Dataset records
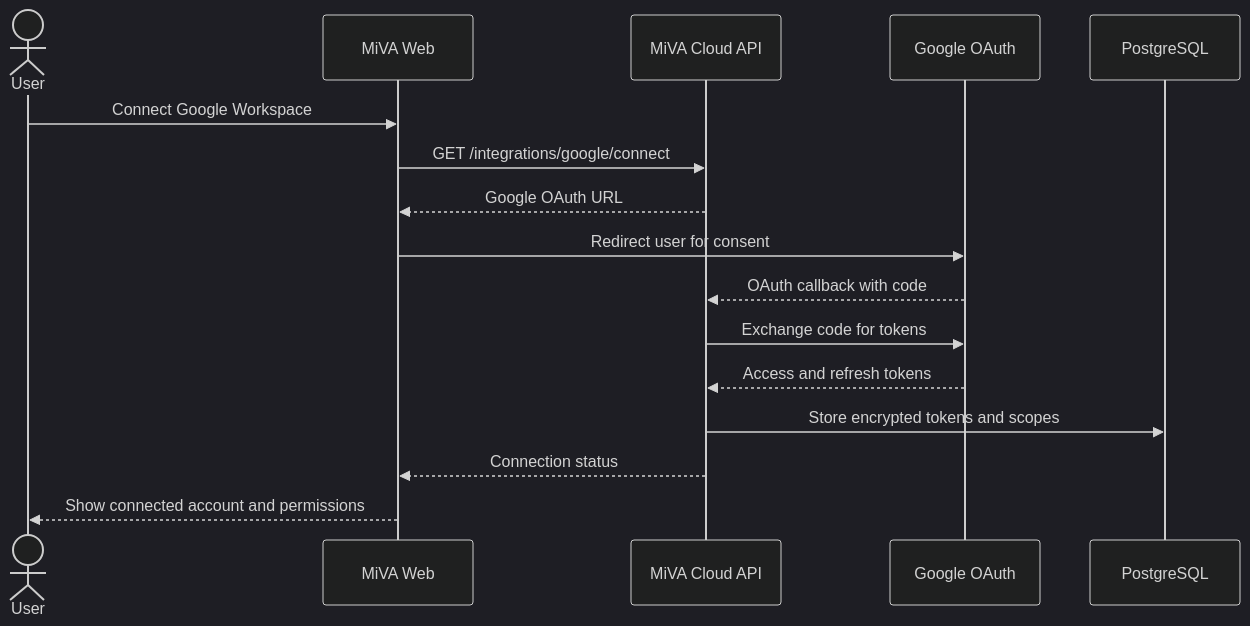
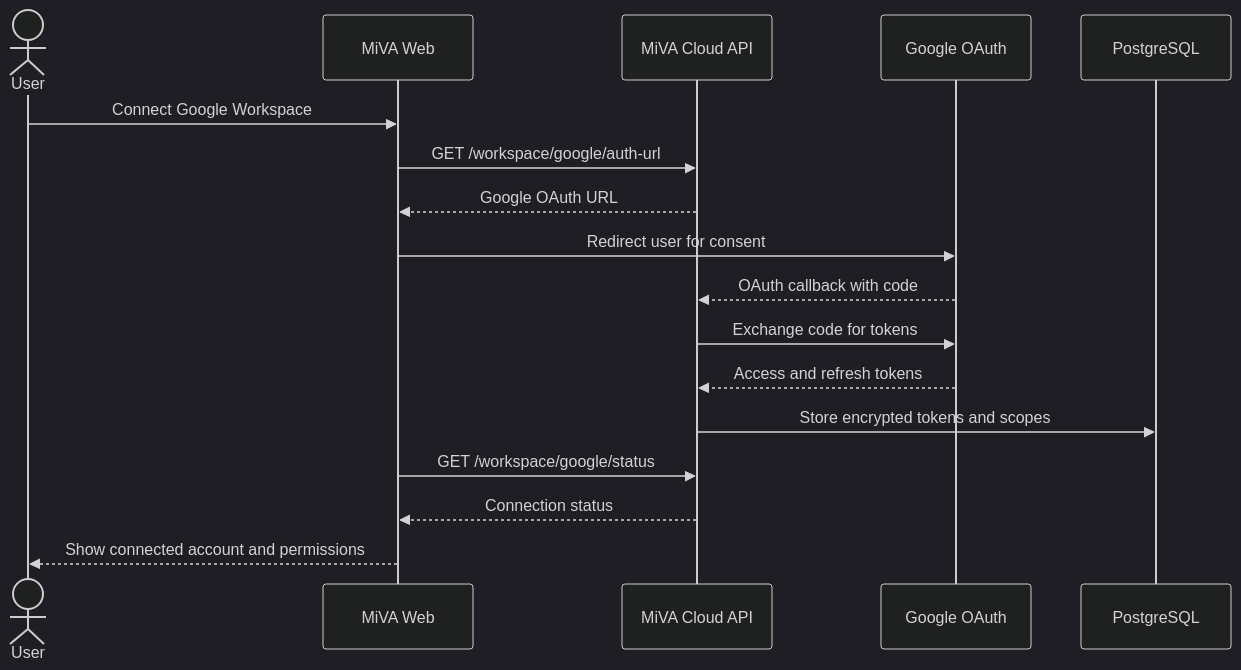
The seventh of 9 diagrams in docs/SOFTWARE_DESIGN_DOCUMENT.md (jimpmg123/MiVA), drawn with Mermaid (dark theme) before and after one commit. The commit also changed other lines of this file and 7 other files, not shown here.

````diff
--- a/docs/SOFTWARE_DESIGN_DOCUMENT.md
+++ b/docs/SOFTWARE_DESIGN_DOCUMENT.md
@@ -566,19 +592,20 @@
 ```mermaid
 sequenceDiagram
   actor User
   participant Web as MiVA Web
   participant API as MiVA Cloud API
   participant Google as Google OAuth
   participant DB as PostgreSQL
 
   User->>Web: Connect Google Workspace
-  Web->>API: GET /integrations/google/connect
+  Web->>API: GET /workspace/google/auth-url
   API-->>Web: Google OAuth URL
   Web->>Google: Redirect user for consent
   Google-->>API: OAuth callback with code
   API->>Google: Exchange code for tokens
   Google-->>API: Access and refresh tokens
   API->>DB: Store encrypted tokens and scopes
+  Web->>API: GET /workspace/google/status
   API-->>Web: Connection status
   Web-->>User: Show connected account and permissions
 ```
````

Task directions
Print, exactly and only, the lines running from the one with "Google-->>API: Access and refresh tokens" to the end of the data above.

Solution for this task
   Google-->>API: Access and refresh tokens
   API->>DB: Store encrypted tokens and scopes
+  Web->>API: GET /workspace/google/status
   API-->>Web: Connection status
   Web-->>User: Show connected account and permissions
 ```
````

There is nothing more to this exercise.